*Work to be completed*. Whenever the word "index" turns up in a line below, that line should be copied.

─── Raw data

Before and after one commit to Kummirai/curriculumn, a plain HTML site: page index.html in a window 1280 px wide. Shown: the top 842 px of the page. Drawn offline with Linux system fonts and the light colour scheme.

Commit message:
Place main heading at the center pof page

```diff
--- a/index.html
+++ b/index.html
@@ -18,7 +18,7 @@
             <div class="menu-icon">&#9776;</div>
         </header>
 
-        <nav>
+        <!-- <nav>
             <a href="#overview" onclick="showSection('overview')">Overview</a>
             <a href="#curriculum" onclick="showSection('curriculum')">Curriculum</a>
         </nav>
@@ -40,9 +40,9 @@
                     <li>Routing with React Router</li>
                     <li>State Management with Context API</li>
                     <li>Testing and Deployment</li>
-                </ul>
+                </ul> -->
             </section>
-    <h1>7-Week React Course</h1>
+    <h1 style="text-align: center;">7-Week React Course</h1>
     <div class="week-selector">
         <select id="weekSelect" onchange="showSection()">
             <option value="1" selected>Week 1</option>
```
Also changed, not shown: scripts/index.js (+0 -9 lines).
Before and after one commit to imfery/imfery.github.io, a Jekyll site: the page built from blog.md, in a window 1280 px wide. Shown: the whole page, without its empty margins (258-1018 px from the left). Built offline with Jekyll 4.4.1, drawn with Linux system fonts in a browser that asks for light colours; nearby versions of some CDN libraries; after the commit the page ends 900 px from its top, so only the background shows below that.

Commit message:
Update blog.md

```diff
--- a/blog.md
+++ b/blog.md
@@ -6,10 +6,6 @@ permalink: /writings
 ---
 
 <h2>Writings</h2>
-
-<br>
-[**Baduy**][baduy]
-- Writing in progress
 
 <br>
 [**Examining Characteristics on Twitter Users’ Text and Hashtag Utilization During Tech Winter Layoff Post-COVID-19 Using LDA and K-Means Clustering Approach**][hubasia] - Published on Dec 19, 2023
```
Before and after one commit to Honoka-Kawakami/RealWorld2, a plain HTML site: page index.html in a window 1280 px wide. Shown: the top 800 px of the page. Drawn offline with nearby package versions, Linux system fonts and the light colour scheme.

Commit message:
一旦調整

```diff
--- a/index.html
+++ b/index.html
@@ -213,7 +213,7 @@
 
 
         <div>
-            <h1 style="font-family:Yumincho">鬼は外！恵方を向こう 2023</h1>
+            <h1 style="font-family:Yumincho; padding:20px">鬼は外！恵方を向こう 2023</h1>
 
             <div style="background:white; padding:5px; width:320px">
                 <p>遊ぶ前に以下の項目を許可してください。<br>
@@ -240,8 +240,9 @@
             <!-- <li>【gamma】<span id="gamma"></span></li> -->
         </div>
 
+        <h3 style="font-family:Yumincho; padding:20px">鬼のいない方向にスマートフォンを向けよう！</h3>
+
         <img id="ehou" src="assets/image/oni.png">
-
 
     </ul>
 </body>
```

──────

*Answer below*.
Before and after one commit to Kummirai/curriculumn, a plain HTML site: page index.html in a window 1280 px wide. Shown: the top 842 px of the page. Drawn offline with Linux system fonts and the light colour scheme.
--- a/index.html
+++ b/index.html
Also changed, not shown: scripts/index.js (+0 -9 lines).
Before and after one commit to Honoka-Kawakami/RealWorld2, a plain HTML site: page index.html in a window 1280 px wide. Shown: the top 800 px of the page. Drawn offline with nearby package versions, Linux system fonts and the light colour scheme.
--- a/index.html
+++ b/index.html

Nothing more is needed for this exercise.